When I walked off the plane I felt like was walking into a damp overcoat a size too small, and wondered whether I’d made a mistake in rejecting Sister Katherine Waters’ offer of a permanent job in New York. But then history would have been different.
Customs checked my hand-made octave mandola, and my 1,500 dollar Gibson mandolin, and asked when and where I’d bought them. England I said. He studied my face for honesty and let me through.
It was wonderful to see old friends again, tramp along country lanes with Bernie and Greg; good to have a decent pint…fish and chips. But already I missed the huge blue skies, the sparkling air, the sense of vast spaces that encouraged big thoughts. The dream of a child in a hospital bed had come and gone, and now I felt like a ghost in my own country. The familiar had become strange.
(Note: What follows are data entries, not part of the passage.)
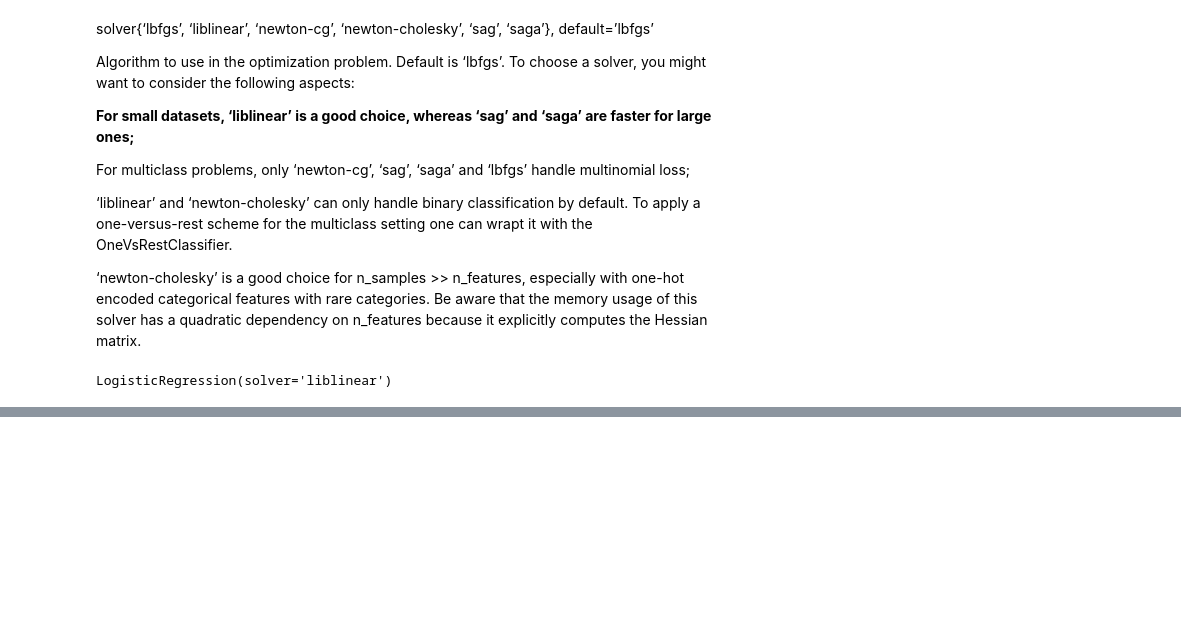
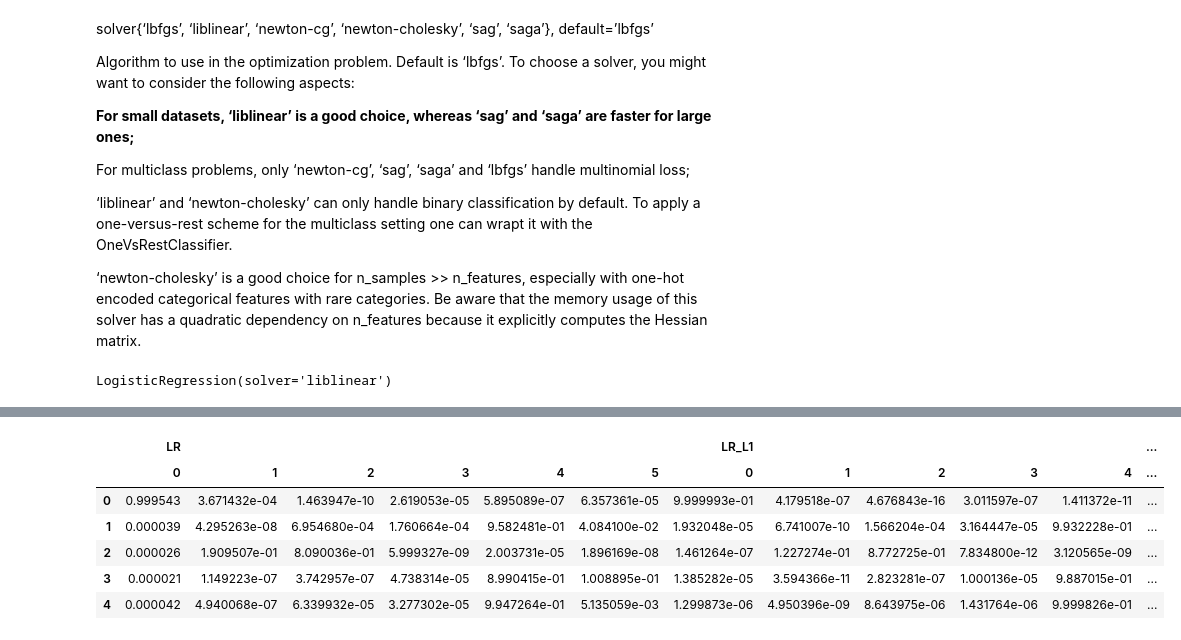
Before and after one commit to MassGH2023/Supervised-Machine-Learning-Classification, a Jupyter notebook: Logistic_regression.ipynb, the cells around one changed output, grey strips where cells are left out. Cells and saved outputs as stored; diff of their text form; code cells hidden in the pictures; blank space fills up the shorter version.

```diff
--- a/Logistic_regression.ipynb
+++ b/Logistic_regression.ipynb
@@ -257,0 +290,19 @@ array([[-0.08774893,  0.0136716 ,  0.04049835, ...,  1.60920935,
+# %%
+y_pred = []
+y_prob = []
+
+coef_labels = ["LR", "LR_L1", "LR_L2"]
+coef_models = [LR, LR_L1, LR_L2]
+
+for lab, mod in zip(coef_labels,coef_models):
+
+  y_pred.append(pd.Series(mod.predict(X_tst), name = lab))
+  coeff_label = pd.MultiIndex(levels= [[lab], [0,1,2,3,4,5]], codes = [[0,0,0,0,0,0], [0,1,2,3,4,5]])
+
+
+
+  y_prob.append(pd.DataFrame(mod.predict_proba(X_tst), columns = coeff_label))
+
+
+y_pred  = pd.concat(y_pred, axis = 1)
+y_prob= pd.concat(y_prob, axis = 1)
@@ -257,0 +318,10 @@ array([[-0.08774893,  0.0136716 ,  0.04049835, ...,  1.60920935,
+# %%
+y_prob.head()
+# %% [output]
+|  | LR |  |  |  |  |  | LR_L1 |  |  |  |  | ... |
+|  | 0 | 1 | 2 | 3 | 4 | 5 | 0 | 1 | 2 | 3 | 4 | ... |
+| 0 | 0.999543 | 3.671432e-04 | 1.463947e-10 | 2.619053e-05 | 5.895089e-07 | 6.357361e-05 | 9.999993e-01 | 4.179518e-07 | 4.676843e-16 | 3.011597e-07 | 1.411372e-11 | ... |
+| 1 | 0.000039 | 4.295263e-08 | 6.954680e-04 | 1.760664e-04 | 9.582481e-01 | 4.084100e-02 | 1.932048e-05 | 6.741007e-10 | 1.566204e-04 | 3.164447e-05 | 9.932228e-01 | ... |
+| 2 | 0.000026 | 1.909507e-01 | 8.090036e-01 | 5.999327e-09 | 2.003731e-05 | 1.896169e-08 | 1.461264e-07 | 1.227274e-01 | 8.772725e-01 | 7.834800e-12 | 3.120565e-09 | ... |
+| 3 | 0.000021 | 1.149223e-07 | 3.742957e-07 | 4.738314e-05 | 8.990415e-01 | 1.008895e-01 | 1.385282e-05 | 3.594366e-11 | 2.823281e-07 | 1.000136e-05 | 9.887015e-01 | ... |
+| 4 | 0.000042 | 4.940068e-07 | 6.339932e-05 | 3.277302e-05 | 9.947264e-01 | 5.135059e-03 | 1.299873e-06 | 4.950396e-09 | 8.643975e-06 | 1.431764e-06 | 9.999826e-01 | ... |
```
Also changed, not shown: parts of 12 cells of this notebook.
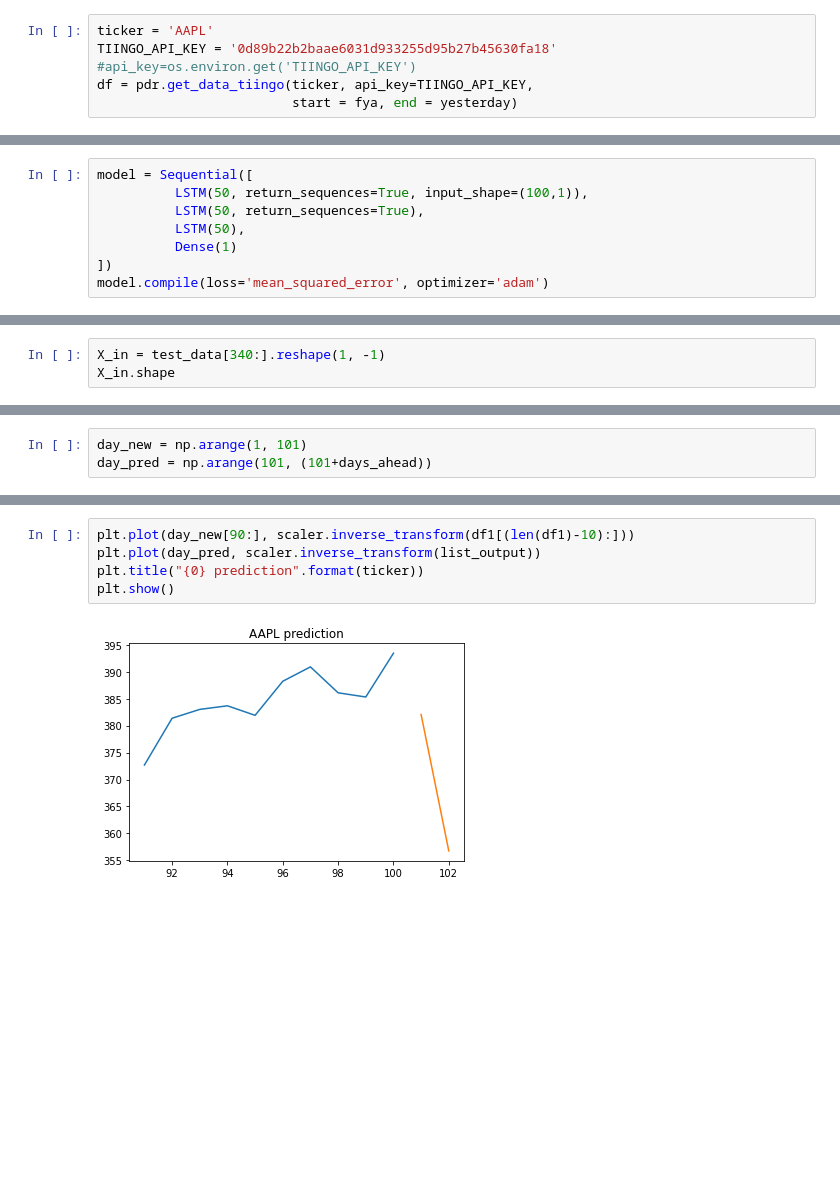
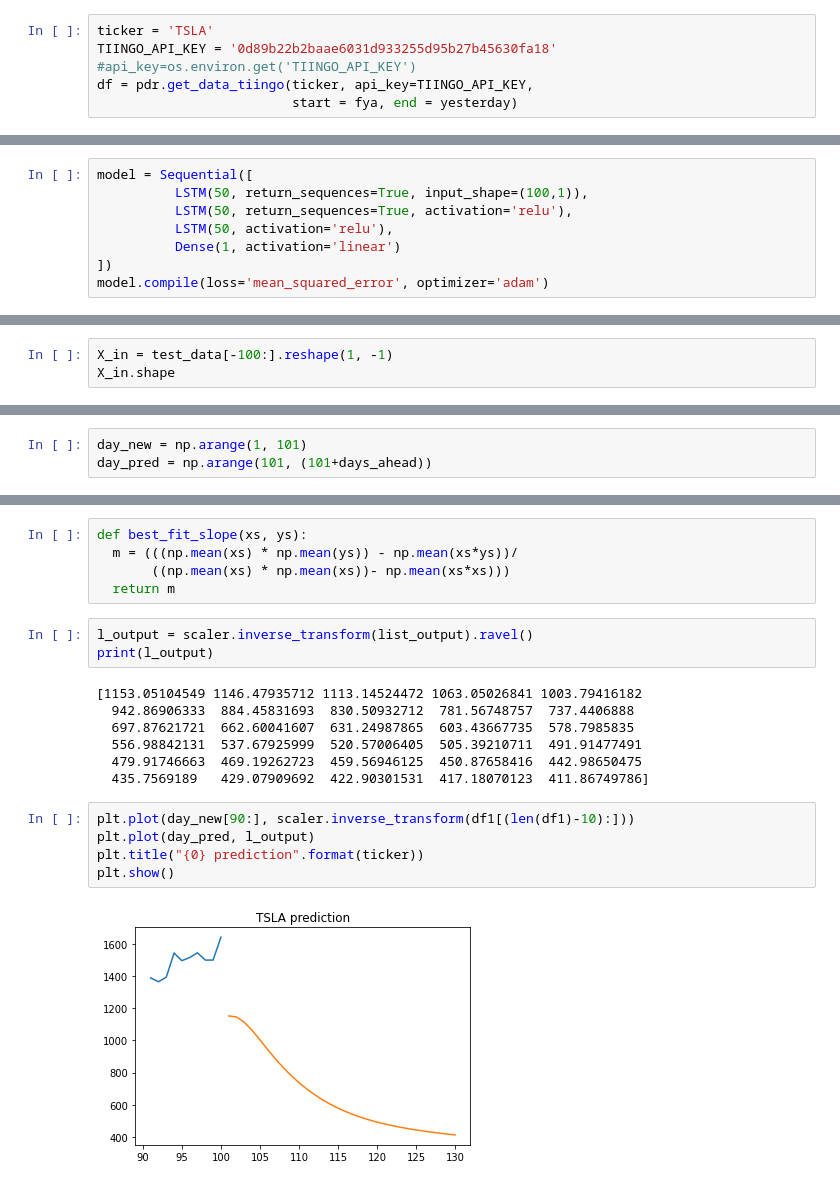
Before and after one commit to GaurangRaje/LSTM, a Jupyter notebook: LSTM_Stocks.ipynb, the cells around one changed output, grey strips where cells are left out. Cells and saved outputs as stored; diff of their text form; blank space fills up the shorter version.

Commit message:
Generalised code. Added short/long using regression slope.

```diff
--- a/LSTM_Stocks.ipynb
+++ b/LSTM_Stocks.ipynb
@@ -33,5 +31,5 @@ print(fya)
 # %%
-ticker = 'AAPL'
+ticker = 'TSLA'
 TIINGO_API_KEY = '0d89b22b2baae6031d933255d95b27b45630fa18'
 #api_key=os.environ.get('TIINGO_API_KEY')
 df = pdr.get_data_tiingo(ticker, api_key=TIINGO_API_KEY,
@@ -210,8 +208,8 @@ print(X_train)
 # %%
 model = Sequential([
           LSTM(50, return_sequences=True, input_shape=(100,1)),
-          LSTM(50, return_sequences=True),
-          LSTM(50),
-          Dense(1)
+          LSTM(50, return_sequences=True, activation='relu'),
+          LSTM(50, activation='relu'),
+          Dense(1, activation='linear')
 ])
 model.compile(loss='mean_squared_error', optimizer='adam')
@@ -308,4 +305,4 @@ pd.DataFrame(test_data).tail()
 # %%
-X_in = test_data[340:].reshape(1, -1)
+X_in = test_data[-100:].reshape(1, -1)
 X_in.shape
 # %% [output]
@@ -365,7 +362,22 @@ plt.plot(df3[1200:])
+# %%
+def best_fit_slope(xs, ys):
+  m = (((np.mean(xs) * np.mean(ys)) - np.mean(xs*ys))/
+       ((np.mean(xs) * np.mean(xs))- np.mean(xs*xs)))
+  return m
+# %%
+l_output = scaler.inverse_transform(list_output).ravel()
+print(l_output)
+# %% [output]
+[1153.05104549 1146.47935712 1113.14524472 1063.05026841 1003.79416182
+  942.86906333  884.45831693  830.50932712  781.56748757  737.4406888
+  697.87621721  662.60041607  631.24987865  603.43667735  578.7985835
+  556.98842131  537.67925999  520.57006405  505.39210711  491.91477491
+  479.91746663  469.19262723  459.56946125  450.87658416  442.98650475
+  435.7569189   429.07909692  422.90301531  417.18070123  411.86749786]
 # %%
 plt.plot(day_new[90:], scaler.inverse_transform(df1[(len(df1)-10):]))
-plt.plot(day_pred, scaler.inverse_transform(list_output))
+plt.plot(day_pred, l_output)
 plt.title("{0} prediction".format(ticker))
 plt.show()
 # %% [output]
-[figure, old version]
+[figure, new version]
```
Also changed, not shown: parts of 32 cells of this notebook.
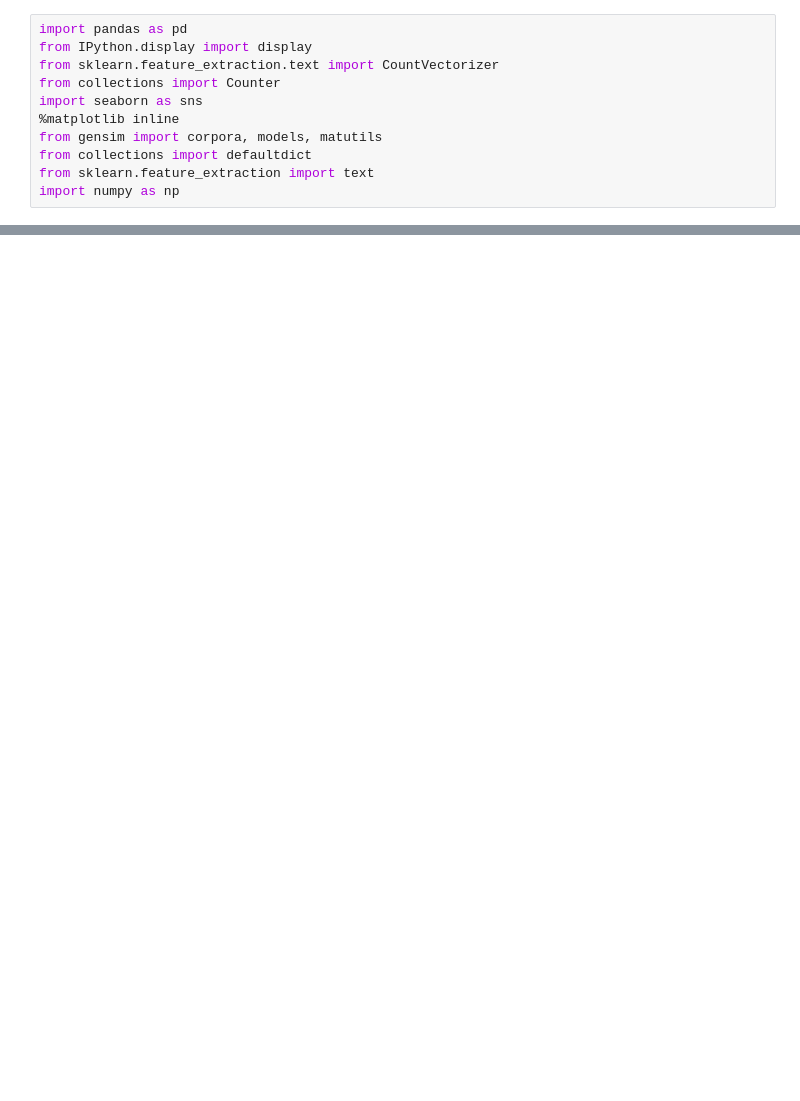
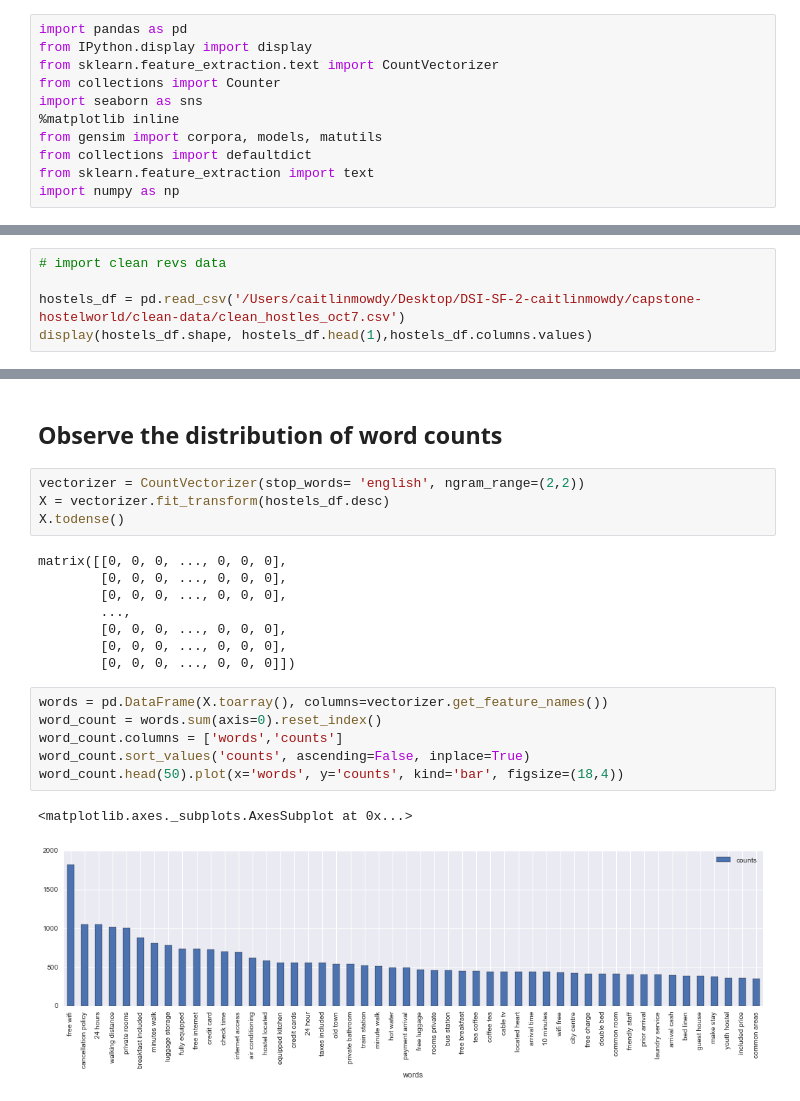
Before and after one commit to caitlinmowdy/DSI-SF-2-caitlinmowdy, a Jupyter notebook: capstone-hostelworld/code/Topic Modeling of Hostels.ipynb, the cells around one changed output, grey strips where cells are left out. Saved outputs shown, nothing was run; the diff lists cells and outputs as text; blank space fills up the shorter version.

```diff
--- a/capstone-hostelworld/code/Topic Modeling of Hostels.ipynb
+++ b/capstone-hostelworld/code/Topic Modeling of Hostels.ipynb
@@ -162,0 +19,5 @@ hostels_df.POLICIES[1].split(',')[0]
+# %%
+# import clean revs data
+
+hostels_df = pd.read_csv('/Users/caitlinmowdy/Desktop/DSI-SF-2-caitlinmowdy/capstone-hostelworld/clean-data/clean_hostles_oct7.csv')
+display(hostels_df.shape, hostels_df.head(1),hostels_df.columns.values)
@@ -162,0 +32,23 @@ hostels_df.POLICIES[1].split(',')[0]
+# %% [markdown]
+## Observe the distribution of word counts
+# %%
+vectorizer = CountVectorizer(stop_words= 'english', ngram_range=(2,2))
+X = vectorizer.fit_transform(hostels_df.desc)
+X.todense()
+# %% [output]
+matrix([[0, 0, 0, ..., 0, 0, 0],
+        [0, 0, 0, ..., 0, 0, 0],
+        [0, 0, 0, ..., 0, 0, 0],
+        ...,
+        [0, 0, 0, ..., 0, 0, 0],
+        [0, 0, 0, ..., 0, 0, 0],
+        [0, 0, 0, ..., 0, 0, 0]])
+# %%
+words = pd.DataFrame(X.toarray(), columns=vectorizer.get_feature_names())
+word_count = words.sum(axis=0).reset_index()
+word_count.columns = ['words','counts']
+word_count.sort_values('counts', ascending=False, inplace=True)
+word_count.head(50).plot(x='words', y='counts', kind='bar', figsize=(18,4))
+# %% [output]
+<matplotlib.axes._subplots.AxesSubplot at 0x...>
+[figure, added]
```
Also changed, not shown: parts of 47 cells of this notebook, 18 other files.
Even stranger was the fact that someone else was sitting in my chair, at my work desk in school. Someone with eyes that twinkled and a smile that could thaw winter. I lost a chair but gained a wife, but no more shall be said of her here. My wife and children have their own voices, their own story to tell or not tell.